▸ BRIEF
Search the data below for the word "https" and copy each line that holds it.

"""

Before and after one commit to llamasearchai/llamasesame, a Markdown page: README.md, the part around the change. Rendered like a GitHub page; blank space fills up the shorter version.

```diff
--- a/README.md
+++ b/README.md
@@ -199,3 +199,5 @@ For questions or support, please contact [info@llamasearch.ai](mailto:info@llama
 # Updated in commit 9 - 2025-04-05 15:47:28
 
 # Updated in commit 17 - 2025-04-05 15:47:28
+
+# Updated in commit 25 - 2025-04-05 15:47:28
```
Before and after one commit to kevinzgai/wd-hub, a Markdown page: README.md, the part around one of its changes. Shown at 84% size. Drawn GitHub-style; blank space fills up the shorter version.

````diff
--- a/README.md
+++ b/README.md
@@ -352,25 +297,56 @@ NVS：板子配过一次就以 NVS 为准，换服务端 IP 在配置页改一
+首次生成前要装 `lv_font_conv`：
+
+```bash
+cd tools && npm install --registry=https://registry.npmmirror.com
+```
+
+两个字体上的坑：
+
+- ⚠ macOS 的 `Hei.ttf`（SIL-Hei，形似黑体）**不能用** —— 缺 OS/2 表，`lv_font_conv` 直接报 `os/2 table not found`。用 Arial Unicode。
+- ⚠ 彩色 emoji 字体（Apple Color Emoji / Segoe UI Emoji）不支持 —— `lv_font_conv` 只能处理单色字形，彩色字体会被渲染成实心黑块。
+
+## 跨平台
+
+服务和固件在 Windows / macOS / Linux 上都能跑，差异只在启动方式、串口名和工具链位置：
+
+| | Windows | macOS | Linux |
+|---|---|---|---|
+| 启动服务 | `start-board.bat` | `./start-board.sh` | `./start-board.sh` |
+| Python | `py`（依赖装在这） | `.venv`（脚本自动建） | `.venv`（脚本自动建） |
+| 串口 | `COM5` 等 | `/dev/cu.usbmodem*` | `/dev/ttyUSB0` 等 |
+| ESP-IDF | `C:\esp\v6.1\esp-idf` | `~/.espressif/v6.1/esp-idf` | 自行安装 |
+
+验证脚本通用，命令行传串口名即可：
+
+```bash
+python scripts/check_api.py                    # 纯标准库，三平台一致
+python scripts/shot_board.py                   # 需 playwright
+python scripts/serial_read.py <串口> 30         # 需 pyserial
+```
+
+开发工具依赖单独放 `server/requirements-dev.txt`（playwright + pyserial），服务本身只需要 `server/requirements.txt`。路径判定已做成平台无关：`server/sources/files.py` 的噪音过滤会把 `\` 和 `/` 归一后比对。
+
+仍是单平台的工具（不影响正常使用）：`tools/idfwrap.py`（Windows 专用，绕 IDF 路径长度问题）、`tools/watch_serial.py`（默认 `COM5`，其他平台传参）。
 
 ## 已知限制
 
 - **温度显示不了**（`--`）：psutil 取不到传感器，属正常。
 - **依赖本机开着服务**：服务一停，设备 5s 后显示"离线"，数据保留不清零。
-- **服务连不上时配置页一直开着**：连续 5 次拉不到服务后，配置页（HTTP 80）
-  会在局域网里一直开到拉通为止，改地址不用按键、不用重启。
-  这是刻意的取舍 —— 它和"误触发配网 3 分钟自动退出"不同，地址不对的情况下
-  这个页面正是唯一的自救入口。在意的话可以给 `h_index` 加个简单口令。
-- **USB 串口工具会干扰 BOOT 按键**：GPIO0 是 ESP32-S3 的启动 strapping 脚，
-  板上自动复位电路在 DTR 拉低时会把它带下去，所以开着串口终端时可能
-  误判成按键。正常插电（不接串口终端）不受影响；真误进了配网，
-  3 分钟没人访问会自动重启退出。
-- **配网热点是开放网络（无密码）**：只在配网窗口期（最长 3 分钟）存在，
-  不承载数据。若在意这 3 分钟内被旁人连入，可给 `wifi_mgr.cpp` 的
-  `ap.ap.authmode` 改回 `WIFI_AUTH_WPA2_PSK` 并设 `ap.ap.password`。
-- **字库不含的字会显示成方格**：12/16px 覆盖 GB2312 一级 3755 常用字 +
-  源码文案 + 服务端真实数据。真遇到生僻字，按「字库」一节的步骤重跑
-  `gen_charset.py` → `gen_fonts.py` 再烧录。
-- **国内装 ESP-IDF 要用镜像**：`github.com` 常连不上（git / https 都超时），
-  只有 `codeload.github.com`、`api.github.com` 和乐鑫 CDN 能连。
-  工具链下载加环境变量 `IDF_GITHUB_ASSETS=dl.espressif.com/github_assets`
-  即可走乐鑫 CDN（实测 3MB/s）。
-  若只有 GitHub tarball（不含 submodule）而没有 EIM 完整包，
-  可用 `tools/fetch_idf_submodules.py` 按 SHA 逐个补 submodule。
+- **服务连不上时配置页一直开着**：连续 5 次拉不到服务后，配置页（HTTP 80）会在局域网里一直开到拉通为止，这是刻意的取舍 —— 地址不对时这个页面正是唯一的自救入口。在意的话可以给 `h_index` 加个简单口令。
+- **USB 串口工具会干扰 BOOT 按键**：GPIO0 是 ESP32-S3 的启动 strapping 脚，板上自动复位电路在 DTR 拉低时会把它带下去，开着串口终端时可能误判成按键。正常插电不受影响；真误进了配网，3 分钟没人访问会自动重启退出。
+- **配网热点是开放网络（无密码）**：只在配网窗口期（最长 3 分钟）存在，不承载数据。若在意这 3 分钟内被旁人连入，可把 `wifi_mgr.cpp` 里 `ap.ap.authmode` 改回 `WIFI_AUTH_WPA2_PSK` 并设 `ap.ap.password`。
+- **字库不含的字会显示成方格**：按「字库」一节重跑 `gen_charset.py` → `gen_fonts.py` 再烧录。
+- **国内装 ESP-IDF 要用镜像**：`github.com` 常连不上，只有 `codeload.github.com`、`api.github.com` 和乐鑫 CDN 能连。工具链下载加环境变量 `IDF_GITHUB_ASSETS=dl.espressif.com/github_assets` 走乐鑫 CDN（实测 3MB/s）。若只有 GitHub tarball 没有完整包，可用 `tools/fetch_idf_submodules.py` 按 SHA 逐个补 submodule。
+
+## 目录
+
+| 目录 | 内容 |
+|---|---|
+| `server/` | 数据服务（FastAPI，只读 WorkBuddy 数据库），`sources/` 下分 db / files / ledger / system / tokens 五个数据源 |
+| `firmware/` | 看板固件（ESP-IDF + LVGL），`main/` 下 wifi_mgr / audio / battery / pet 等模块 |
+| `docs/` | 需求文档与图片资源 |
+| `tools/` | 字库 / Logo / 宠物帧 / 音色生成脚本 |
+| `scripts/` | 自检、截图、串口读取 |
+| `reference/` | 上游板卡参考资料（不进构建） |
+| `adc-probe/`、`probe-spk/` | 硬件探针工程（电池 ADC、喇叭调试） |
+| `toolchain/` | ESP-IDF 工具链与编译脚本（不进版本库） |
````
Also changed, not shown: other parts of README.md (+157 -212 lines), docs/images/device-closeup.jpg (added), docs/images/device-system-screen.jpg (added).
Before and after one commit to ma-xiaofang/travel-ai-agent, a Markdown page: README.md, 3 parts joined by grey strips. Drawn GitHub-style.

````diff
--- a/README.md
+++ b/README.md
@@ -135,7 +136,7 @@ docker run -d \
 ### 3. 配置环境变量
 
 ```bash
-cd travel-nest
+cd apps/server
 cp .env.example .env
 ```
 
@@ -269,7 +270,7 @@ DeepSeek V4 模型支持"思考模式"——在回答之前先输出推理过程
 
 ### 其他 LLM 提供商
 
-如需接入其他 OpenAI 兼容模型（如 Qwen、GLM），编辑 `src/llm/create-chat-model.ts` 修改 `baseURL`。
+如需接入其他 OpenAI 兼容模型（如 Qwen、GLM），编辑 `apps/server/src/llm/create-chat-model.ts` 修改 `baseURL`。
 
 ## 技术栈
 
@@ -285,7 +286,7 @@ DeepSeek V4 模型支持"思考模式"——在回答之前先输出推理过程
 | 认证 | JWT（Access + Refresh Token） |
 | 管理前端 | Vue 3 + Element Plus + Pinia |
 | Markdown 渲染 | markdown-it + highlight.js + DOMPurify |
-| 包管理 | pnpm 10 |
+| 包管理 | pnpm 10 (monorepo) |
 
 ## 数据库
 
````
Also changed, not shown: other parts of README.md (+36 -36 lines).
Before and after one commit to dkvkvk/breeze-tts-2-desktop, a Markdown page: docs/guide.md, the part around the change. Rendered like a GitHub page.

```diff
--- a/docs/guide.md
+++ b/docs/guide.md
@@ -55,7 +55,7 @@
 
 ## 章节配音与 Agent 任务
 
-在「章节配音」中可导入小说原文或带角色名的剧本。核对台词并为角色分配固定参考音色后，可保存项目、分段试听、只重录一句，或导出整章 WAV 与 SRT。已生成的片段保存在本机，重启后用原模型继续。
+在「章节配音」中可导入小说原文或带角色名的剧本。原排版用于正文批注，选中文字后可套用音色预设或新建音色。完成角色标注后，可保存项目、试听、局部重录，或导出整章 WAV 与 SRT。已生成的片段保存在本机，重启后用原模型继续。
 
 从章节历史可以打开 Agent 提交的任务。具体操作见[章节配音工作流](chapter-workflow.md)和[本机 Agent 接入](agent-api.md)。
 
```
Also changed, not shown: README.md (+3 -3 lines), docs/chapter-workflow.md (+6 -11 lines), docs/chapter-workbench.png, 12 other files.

"""

▸ ANSWER FOR THIS EXERCISE
+cd tools && npm install --registry=https://registry.npmmirror.com
-- **国内装 ESP-IDF 要用镜像**：`github.com` 常连不上（git / https 都超时），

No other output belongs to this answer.